Brief:
Look for the word "different" in the entries and copy every line where it shows up.

Data listing:
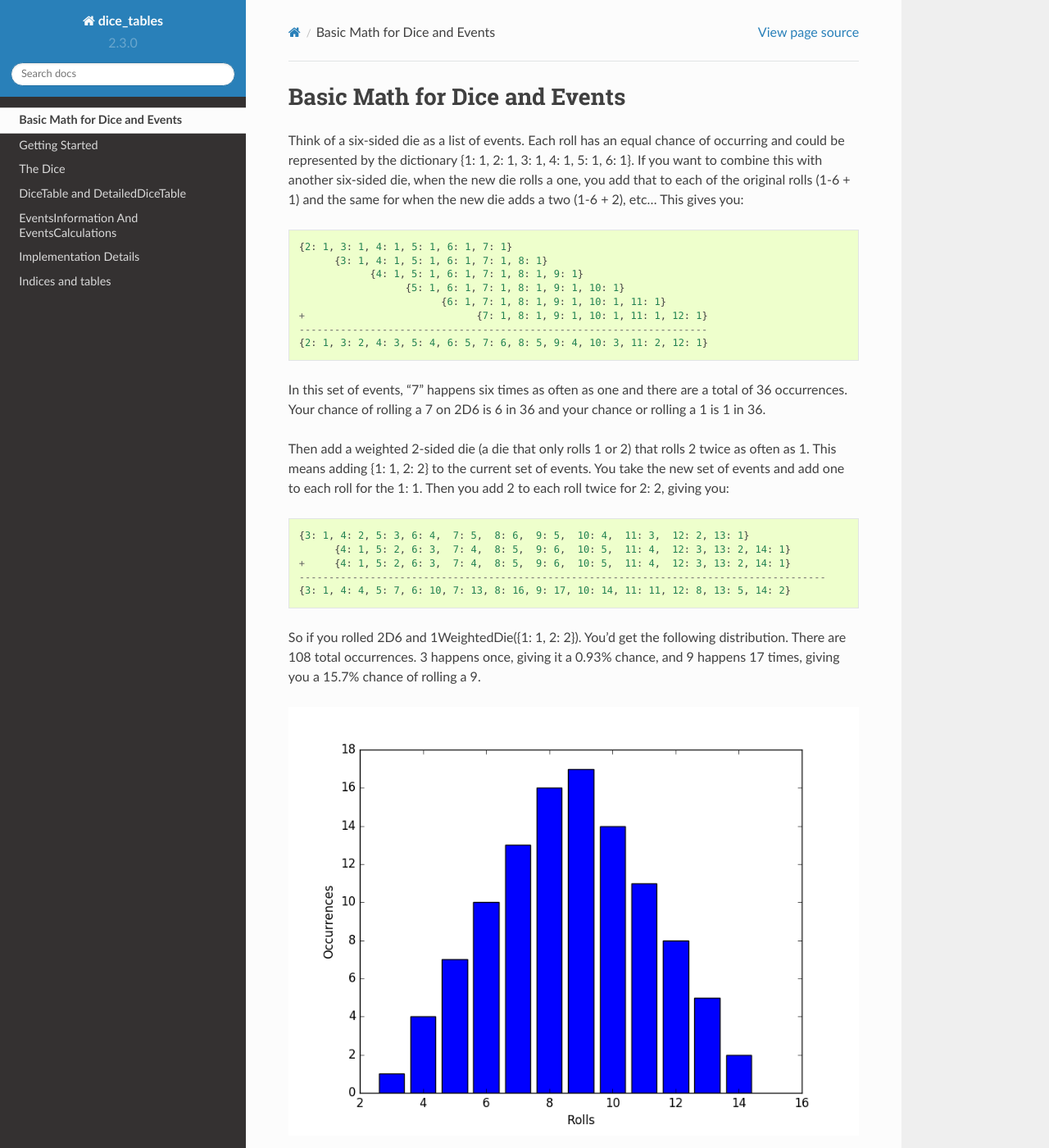
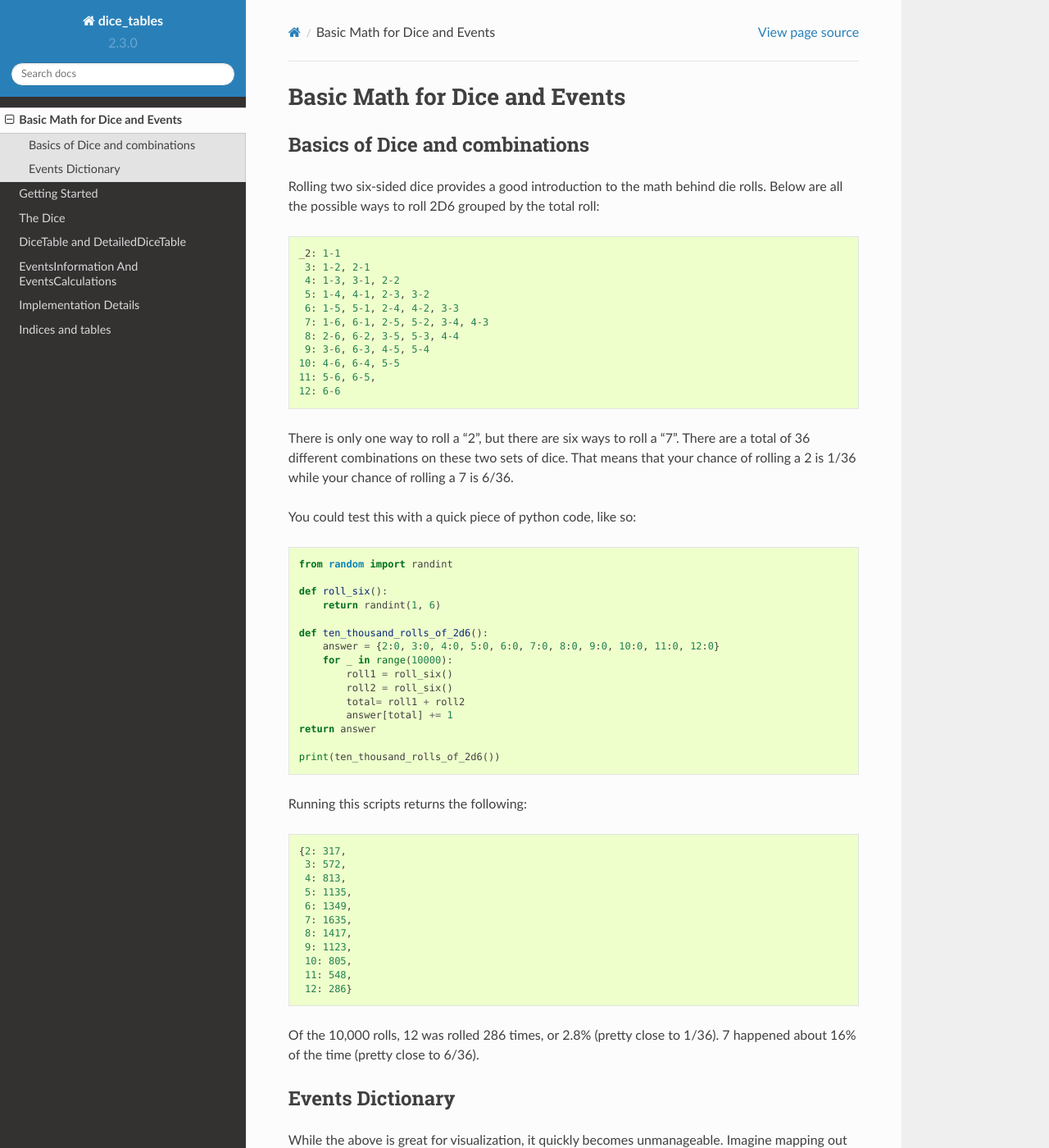
Before and after one commit to eric-s-s/dice-tables, a Sphinx documentation site: the page built from docs/intro.rst, in a window 1280 px wide and 1400 px high. Shown: the whole window at 82% size. Built offline with Sphinx 7.4.7 and the Read the Docs theme 2.0.0, drawn with Linux system fonts in a browser that asks for light colours; some of the changed text lies outside the part shown.

Commit message:
some docs updates

```diff
--- a/docs/intro.rst
+++ b/docs/intro.rst
@@ -1,11 +1,81 @@
 Basic Math for Dice and Events
 ==============================
 
-Think of a six-sided die as a list of events. Each roll has an equal chance of occurring and could
-be represented by the dictionary {1: 1, 2: 1, 3: 1, 4: 1, 5: 1, 6: 1}.
-If you want to combine this with another six-sided die, when the new die rolls a one, you add that to each
-of the original rolls (1-6 + 1) and the same for when the new die adds a two (1-6 + 2), etc...
-This gives you::
+Basics of Dice and combinations
+-------------------------------
+
+Rolling two six-sided dice provides a good introduction to the
+math behind die rolls.  Below are all the possible ways to roll 2D6
+grouped by the total roll::
+
+    _2: 1-1
+     3: 1-2, 2-1
+     4: 1-3, 3-1, 2-2
+     5: 1-4, 4-1, 2-3, 3-2
+     6: 1-5, 5-1, 2-4, 4-2, 3-3
+     7: 1-6, 6-1, 2-5, 5-2, 3-4, 4-3
+     8: 2-6, 6-2, 3-5, 5-3, 4-4
+     9: 3-6, 6-3, 4-5, 5-4
+    10: 4-6, 6-4, 5-5
+    11: 5-6, 6-5,
+    12: 6-6
+
+
+There is only one way to roll a "2", but there are six ways to roll
+a "7". There are a total of 36 different combinations on these two
+sets of dice. That means that your chance of rolling a 2 is 1/36 while
+your chance of rolling a 7 is 6/36.
+
+You could test this with a quick piece of python code, like so::
+
+    from random import randint
+
+    def roll_six():
+        return randint(1, 6)
+
+    def ten_thousand_rolls_of_2d6():
+        answer = {2:0, 3:0, 4:0, 5:0, 6:0, 7:0, 8:0, 9:0, 10:0, 11:0, 12:0}
+        for _ in range(10000):
+            roll1 = roll_six()
+            roll2 = roll_six()
+            total= roll1 + roll2
+            answer[total] += 1
+    return answer
+
+    print(ten_thousand_rolls_of_2d6())
+
+Running this scripts returns the following::
+
+    {2: 317,
+     3: 572,
+     4: 813,
+     5: 1135,
+     6: 1349,
+     7: 1635,
+     8: 1417,
+     9: 1123,
+     10: 805,
+     11: 548,
+     12: 286}
+
+Of the 10,000 rolls, 12 was rolled 286 times, or 2.8% (pretty close to 1/36).
+7 happened about 16% of the time (pretty close to 6/36).
+
+Events Dictionary
+-----------------
+
+While the above is great for visualization, it quickly becomes
+unmanageable. Imagine mapping out all the totals for 3D6 (there
+are 216 of them), or, even worse, having to keep track of 3 dice
+of 3 different sizes.
+
+Instead, Think of a six-sided die as a list of events. Each roll has an equal chance of occurring and could
+be represented by the dictionary :code:`{1: 1, 2: 1, 3: 1, 4: 1, 5: 1, 6: 1}`.
+To combine this with another six-sided die, take each event from the second die, and create a new
+set of events by adding that number to the original die. So, :code:`{1: 1`  means take the original set
+and shift each event +1, like so :code:`{2:1 ,3: 1, 4: 1, 5: 1, 6: 1, 7: 1}`. Then for :code:`{... 2: 1 ...` create a
+new set of events that shifts each event +1, like so :code:`{3: 1, 4: 1, 5: 1, 6: 1, 7: 1, 8: 1}`.
+Do this for each of the six events and you get::
 
     {2: 1, 3: 1, 4: 1, 5: 1, 6: 1, 7: 1}
           {3: 1, 4: 1, 5: 1, 6: 1, 7: 1, 8: 1}
@@ -16,22 +86,42 @@
     ---------------------------------------------------------------------
     {2: 1, 3: 2, 4: 3, 5: 4, 6: 5, 7: 6, 8: 5, 9: 4, 10: 3, 11: 2, 12: 1}
 
-In this set of events, "7" happens six times as often as one and there are a total of 36 occurrences.
-Your chance of rolling a 7 on 2D6 is 6 in 36 and your chance or rolling a 1 is 1 in 36.
+This list of events is the same as the visualization from above. '2' has one combination, '3' has two,
+'4' has three, etc...
 
-Then add a weighted 2-sided die (a die that only rolls 1 or 2) that rolls 2 twice as often as 1.
-This means adding {1: 1, 2: 2} to the current set of events. You take the new set of events and add
-one to each roll for the 1: 1.  Then you add 2 to each roll twice for 2: 2, giving you::
+This method is much easier to add *another* D6 to. Simply use the result from above, and repeat
+it, adding one for each of the six sided dice::
+
+    {3: 1, 4: 2, 5: 3, 6:  4, 7:  5, 8:  6, 9:  5, 10:  4, 11:  3, 12:  2, 13:  1}
+          {4: 1, 5: 2, 6:  3, 7:  4, 8:  5, 9:  6, 10:  5, 11:  4, 12:  3, 13:  2, 14:  1}
+                {5: 1, 6:  2, 7:  3, 8:  4, 9:  5, 10:  6, 11:  5, 12:  4, 13:  3, 14:  2, 15:  1}
+                      {6:  1, 7:  2, 8:  3, 9:  4, 10:  5, 11:  6, 12:  5, 13:  4, 14:  3, 15:  2, 16: 1}
+                             {7:  1, 8:  2, 9:  3, 10:  4, 11:  5, 12:  6, 13:  5, 14:  4, 15:  3, 16: 2, 17: 1}
+    +                               {8:  1, 9:  2, 10:  3, 11:  4, 12:  5, 13:  6, 14:  5, 15:  4, 16: 3, 17: 2, 18: 1}
+    -------------------------------------------------------------------------------------------------------------------
+    {3: 1, 4: 3, 5: 6, 6: 10, 7: 15, 8: 21, 9: 25, 10: 27, 11: 27, 12: 25, 13: 21, 14: 15, 15: 10, 16: 6, 17: 3, 18: 1}
 
 
-    {3: 1, 4: 2, 5: 3, 6: 4,  7: 5,  8: 6,  9: 5,  10: 4,  11: 3,  12: 2, 13: 1}
-          {4: 1, 5: 2, 6: 3,  7: 4,  8: 5,  9: 6,  10: 5,  11: 4,  12: 3, 13: 2, 14: 1}
-    +     {4: 1, 5: 2, 6: 3,  7: 4,  8: 5,  9: 6,  10: 5,  11: 4,  12: 3, 13: 2, 14: 1}
+**Another example with 2D6:**
+
+Take 2d6 and add a different die to it. This time, it's a weighted 2-sided die that rolls
+two three times as often as one.  This die is represented by the dictionary: :code:`{1: 1, 2: 3}`
+for the :code:`{1: 1, ...`, you add 1 to each roll in your 2D6 events, like so:
+:code:`{3: 1, 4: 2, 5: 3, 6: 4, 7: 5, 8: 6, 9: 5, 10: 4, 11: 3, 12: 2, 13: 1}`.
+Then you add 2 to each roll three times for :code:`...2: 3}` like so:
+:code:`{4: 1, 5: 2, 6: 3, 7: 4, 8: 5, 9: 6, 10: 5, 11: 4, 12: 3, 13: 2, 14: 1}`
+this gives you::
+
+
+    {3: 1, 4: 2, 5: 3, 6:  4, 7:  5, 8:  6, 9:  5, 10:  4, 11:  3, 12:  2, 13: 1}
+          {4: 1, 5: 2, 6:  3, 7:  4, 8:  5, 9:  6, 10:  5, 11:  4, 12:  3, 13: 2, 14: 1}
+          {4: 1, 5: 2, 6:  3, 7:  4, 8:  5, 9:  6, 10:  5, 11:  4, 12:  3, 13: 2, 14: 1}
+    +     {4: 1, 5: 2, 6:  3, 7:  4, 8:  5, 9:  6, 10:  5, 11:  4, 12:  3, 13: 2, 14: 1}
     -----------------------------------------------------------------------------------------
-    {3: 1, 4: 4, 5: 7, 6: 10, 7: 13, 8: 16, 9: 17, 10: 14, 11: 11, 12: 8, 13: 5, 14: 2}
+    {3: 1, 4: 5, 5: 9, 6: 13, 7: 17, 8: 21, 9: 23, 10: 19, 11: 15, 12: 11, 13: 7, 14: 3}
 
-So if you rolled 2D6 and 1WeightedDie({1: 1, 2: 2}). You'd get the following distribution.
-There are 108 total occurrences. 3 happens once, giving it a 0.93% chance, and 9 happens
-17 times, giving you a 15.7% chance of rolling a 9.
+So if you rolled 2D6 and 1WeightedDie({1: 1, 2: 3}). You'd get the following distribution.
+There are 144 total occurrences. 3 happens once, giving it a 0.69% chance, and 9 happens
+23 times, giving you a 15.97% chance of rolling a 9.
 
-.. image:: /_static/figure_1.png
+.. image:: /_static/bar_chart.png
--- a/docs/the_dice.rst
+++ b/docs/the_dice.rst
@@ -1,8 +1,11 @@
 The Dice
 ========
 
+.. _Top:
+
 - `Die Classes`_
 - `Dice Pools`_
+- `Some Example Dice`_
 
 A die class is a :py:class:`dicetables.eventsbases.protodie.ProtoDie`,
 which is a subclass of
@@ -261,4 +268,33 @@
 increases linearly with the underlying dictionary, but closer to exponentially with pool_size. Especially with larger
 dice, an increase of one in the pool size can have a surprisingly large effect.
 
-.. image:: /_static/figure_3.png
+.. image:: /_static/dice_pool_times.png
+
+
+Some Example Dice
+-----------------
+
+- :code:`ModDie(2, -1)` a coin where "1" is heads, and "0" is tails. The die roll will tell you the
+  number of heads rolled.
+
+- :code:`ModWeightedDie({1: 40, 2: 60}, -1)` a cheater's coin that rolls heads 60% of the time.
+
+- :code:`ModWeightedDie({1: 45, 2: 55}. -1)` a person who's likely to pick "1" 55% of the time.
+
+- :code:`StrongDie(ModWeightedDie({1: 10, 2: 90}, -1), 1000)` a thousand people who will almost
+  certainly choose "1" and will all vote as a block. whatever they choose, they're doing it as a team.
+
+- :code:`ModWeightedDie({1: 3, 2: 1, 3: 1, 4: 1}, -1)` a six-sided die with faces [0, 0, 0, 1, 2, 3].
+
+- :code:`WeightedDie({1: 3, 2: 4, 3: 4, 4: 4, 5: 4, 6: 5})` a mildly weighted die that has a
+  21% chance to roll a "6" (5/24), a 12.5% chance to roll a "1" and the rest are 1 in 6 (4/24).
+
+- :code:`BestOfDicePool(Die(6), 4, 3)` best 3 out of 4D6.
+
+- 2 :code:`Die(6)` and :code:`Modifier(3)` 2D6+3
+
+  >>> import dicetables as dt
+  >>> dt.DiceTable.new().add_die(dt.Die(6), 2).add_die(dt.Modifier(3))
+  <DiceTable containing [+3, 2D6]>
+
+`Top`_
```
Also changed, not shown: other parts of docs/the_dice.rst (+5 -1 lines), docs/_static/bar_chart.png (added), docs/_static/dice_pool_times.png (renamed from docs/_static/figure_3.png), docs/_static/figure_1.png (deleted), docs/_static/figure_2.png (deleted), 1 other file.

Exercise solution:
+a "7". There are a total of 36 different combinations on these two
+of 3 different sizes.
+Take 2d6 and add a different die to it. This time, it's a weighted 2-sided die that rolls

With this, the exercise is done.